The 30,000 increase in weekly unemployment claims was accompanied by a slight decrease in unemployment benefit claims from the federal pandemic, a separate program for workers who are not eligible for regular state benefits, the Labor Department said on Wednesday.
In total, nearly 1.1 million Americans filed unemployment claims for the first time last week, and about 20.5 million are receiving unemployment benefits, more than eight months since the coronavirus crisis began in the US.
“Promoting vaccine news bodes well for economic activity by mid-2021, but the phasing out of political safety nets in late 2020 means the near-term outlook will be bleak for many heading into the holiday season,” said economist Nancy Vanden Houten at Oxford Economics, wrote on a note.
The discouraging data on unemployment claims comes from the fact that negotiations on possible fresh impetus for the US economy stall with no evidence of serious negotiations between the outgoing Trump administration, Republicans who hold a majority in the US Senate, and Democrats, who control the house of representatives.
Joe Biden, the US president-elect, called for swift action to reach an agreement before he took office in January. So far, however, his vocations have brought little movement.
The labor market report came amid a spate of economic data released Wednesday morning, showing a mixed picture of how the US economy has fared since the first pandemic shock earlier this year.
The US Census Bureau confirmed that the economy recovered at an annualized rate of 33.1 percent – 7.4 percent from the previous quarter – in the third quarter as it recovered from a massive slump at the start of the pandemic.
However, economists are concerned that the pace of growth in the US slowed dramatically in the fourth quarter and production will struggle to return to pre-pandemic levels.
The US trade deficit, which US President Donald Trump cut during his four-year tenure, rose from $ 79.4 billion in September to $ 80.3 billion in October, roughly in line with expectations.
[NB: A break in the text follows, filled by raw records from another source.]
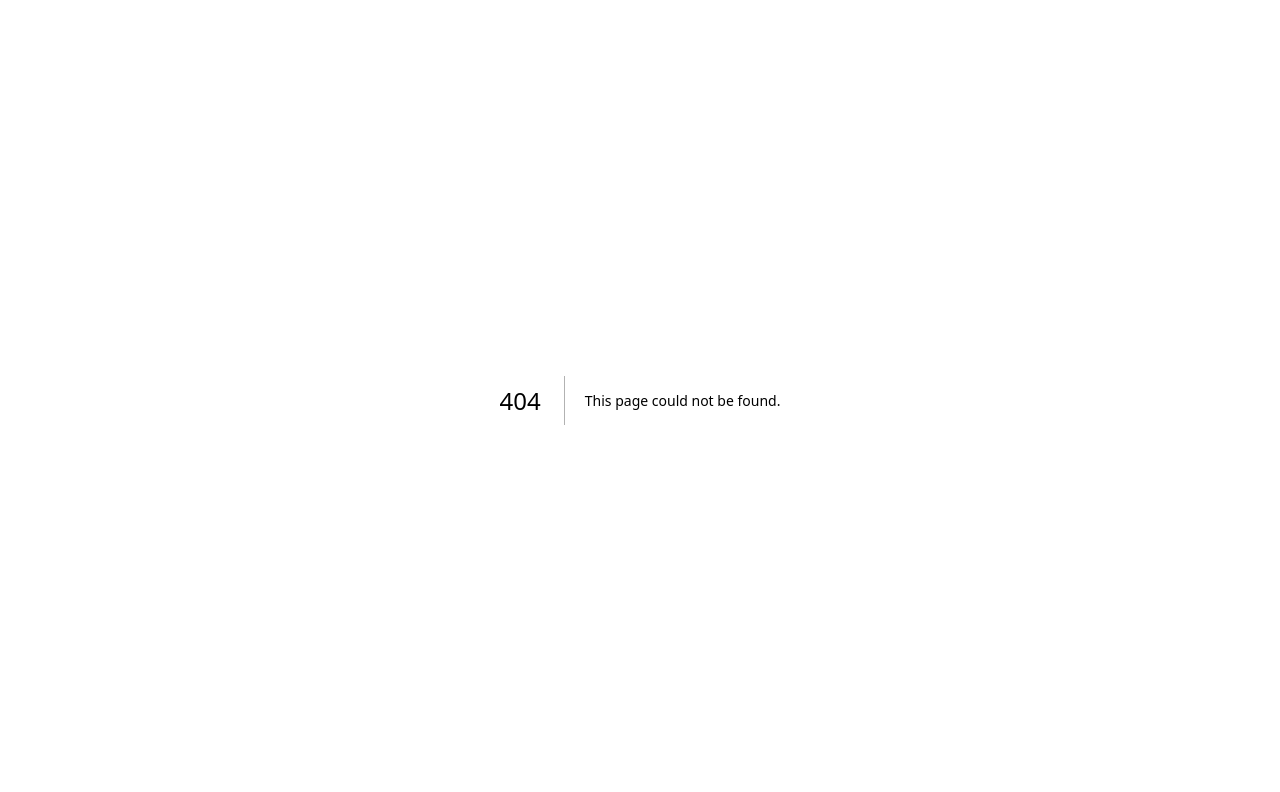
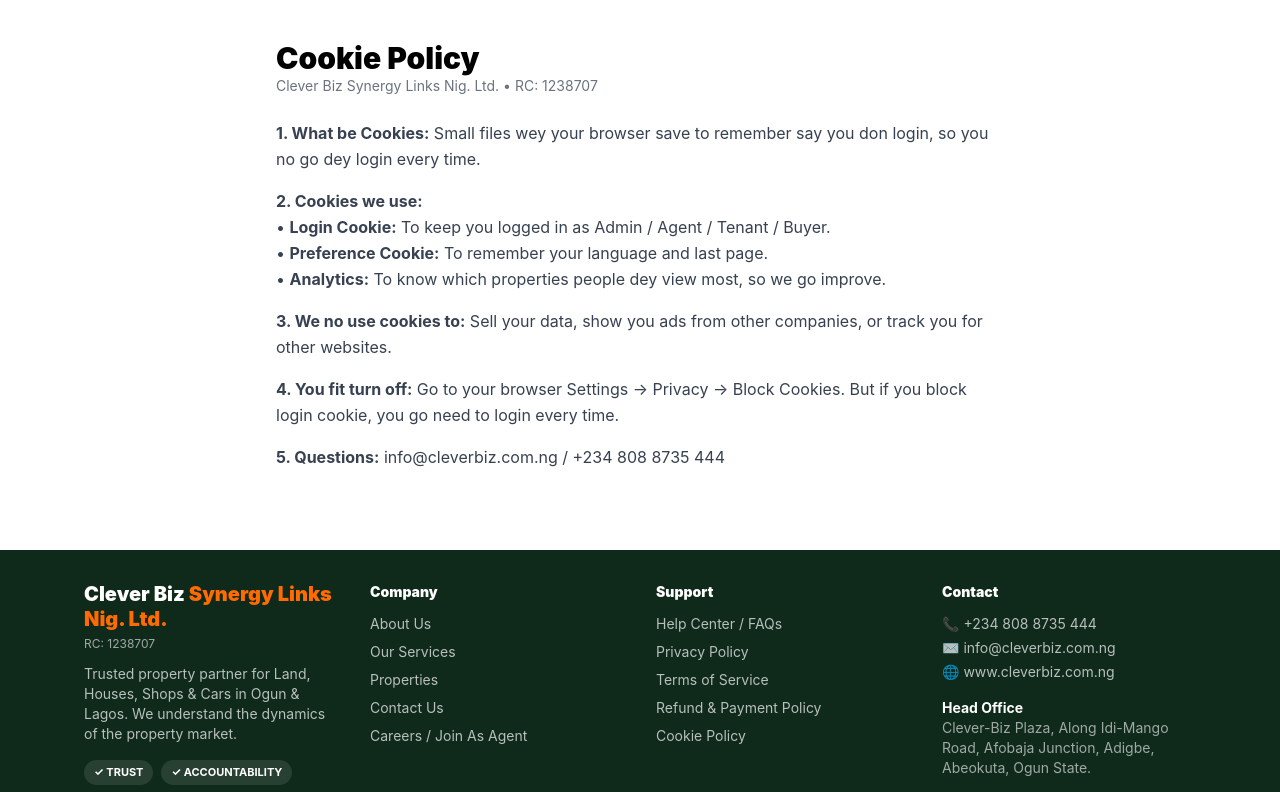
Before and after one commit to Habeebullahi7/CleverBiz-Synergy, a Next.js app: page /cookies in a window 1280 px wide. Before the commit this address had no page. Shown: the top 792 px of the page. Built offline with nearby package versions, Linux system fonts and the light colour scheme.

Commit message:
Add Cookies page with policy details

```diff
--- /dev/null
+++ b/app/cookies/page.tsx
@@ -0,0 +1,19 @@
+import Footer from "@/components/Footer";
+export default function Cookies() {
+  return (
+    <div className="min-h-screen bg-white">
+      <div className="max-w-3xl mx-auto px-5 py-10">
+        <h1 className="text-3xl font-black">Cookie Policy</h1>
+        <p className="text-sm text-gray-500">Clever Biz Synergy Links Nig. Ltd. • RC: 1238707</p>
+        <div className="space-y-4 mt-6 text-gray-700 leading-relaxed">
+          <p><b>1. What be Cookies:</b> Small files wey your browser save to remember say you don login, so you no go dey login every time.</p>
+          <p><b>2. Cookies we use:</b> <br/>• <b>Login Cookie:</b> To keep you logged in as Admin / Agent / Tenant / Buyer.<br/>• <b>Preference Cookie:</b> To remember your language and last page.<br/>• <b>Analytics:</b> To know which properties people dey view most, so we go improve.</p>
+          <p><b>3. We no use cookies to:</b> Sell your data, show you ads from other companies, or track you for other websites.</p>
+          <p><b>4. You fit turn off:</b> Go to your browser Settings → Privacy → Block Cookies. But if you block login cookie, you go need to login every time.</p>
+          <p><b>5. Questions:</b> info@cleverbiz.com.ng / +234 808 8735 444</p>
+        </div>
+      </div>
+      <Footer />
+    </div>
+  );
+}
```
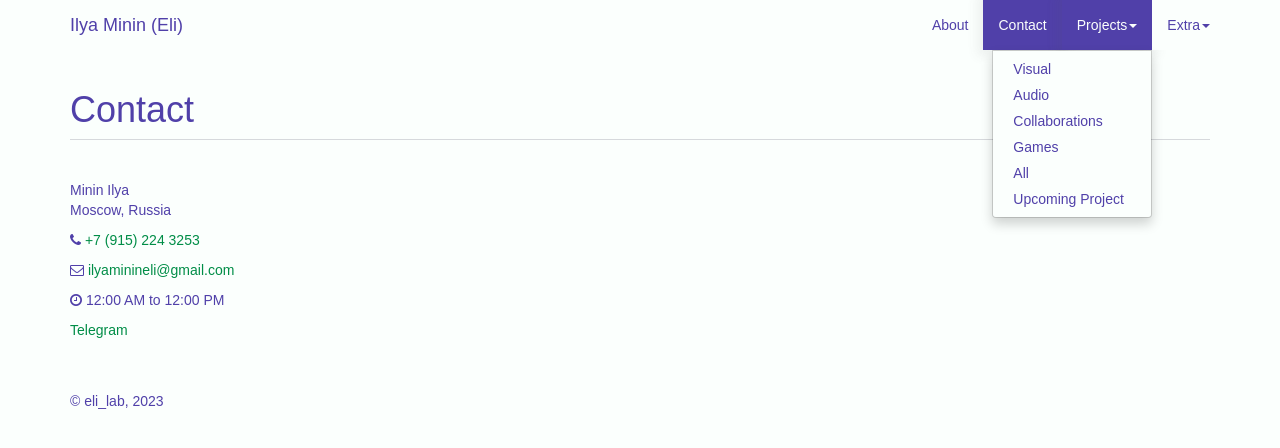
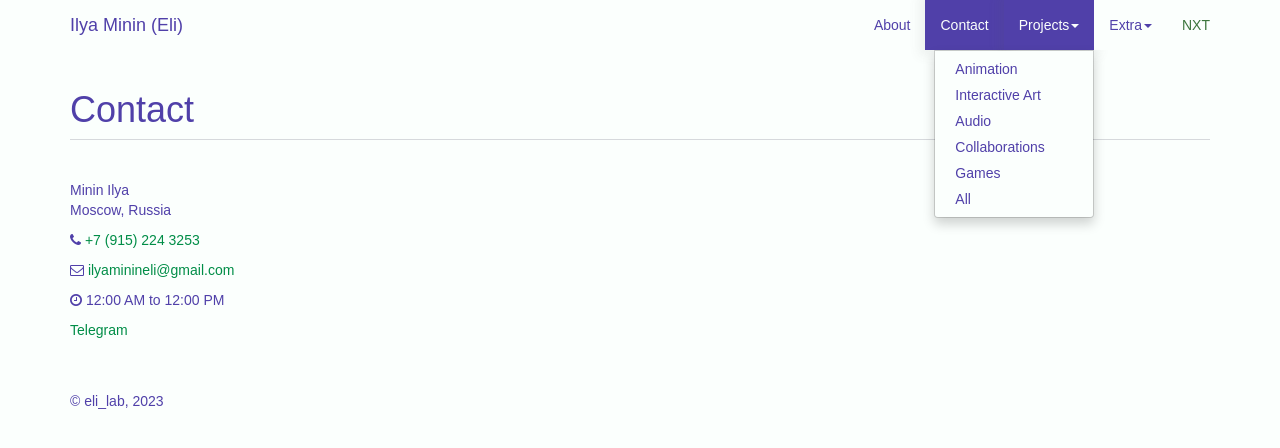
Before and after one commit to ELIASADAMS/eli_lab, a plain HTML site: page contact.html in a window 1280 px wide. Both pictures are taken after a click on the link "Projects". Drawn offline with Linux system fonts and the light colour scheme.

Commit message:
Update contact.html

```diff
--- a/contact.html
+++ b/contact.html
@@ -27,18 +27,17 @@
                     <li class="dropdown"><a href="#" class="dropdown-toggle" data-toggle="dropdown">Projects<b
                                 class="caret"></b></a>
                         <ul class="dropdown-menu">
-                            <li><a href="visual.html">Visual</a></li>
+                            <li><a href="visual.html">Animation</a></li>
+                            <li><a href="interactive.html">Interactive Art</a></li>
                             <li><a href="audio.html">Audio</a></li>
                             <li><a href="collaborations.html">Collaborations</a></li>
                             <li><a href="games.html">Games</a></li>
                             <li><a href="all.html">All</a></li>
-                            <li><a href="workinprogress.html">Upcoming Project</a></li>
-                        </ul>
+            </ul>
                     </li>
                     <li class="dropdown"><a href="#" class="dropdown-toggle" data-toggle="dropdown">Extra<b
                                 class="caret"></b></a>
                         <ul class="dropdown-menu">
-
                             <li><a href="live_events.html">Live Events</a></li>
                             <li><a href="exhibitions.html">Exhibitions</a></li>
                             <li><a href="performances.html">Performances</a></li>
@@ -46,6 +45,9 @@
                             <li><a href="brief_history.html">Brief History</a></li>
                             <li><a href="videoart.html">Videoart</a></li>
                         </ul>
+                    <li><a href="workinprogress.html"><span style="color: rgb(60, 118, 61);">NXT</span>
+                        </a>
+                    </li>
                     </li>
                 </ul>
             </div><!-- /.navbar-collapse -->
```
Durable goods orders rose 1.3 percent in October – 0.9 percent more than expected. Orders have risen for six months in a row and manufacturing continues to recover from the coronavirus lockdowns, albeit at a slower pace.
Meanwhile, orders for non-defense-related capital goods, excluding aircraft, which are seen as proxy for corporate investment, rose 0.7 percent above expectations, after rising 1.9 percent the previous month. Despite vaccine breakthroughs, the resurgence of coronavirus cases has clouded the outlook for manufacturing and business investment.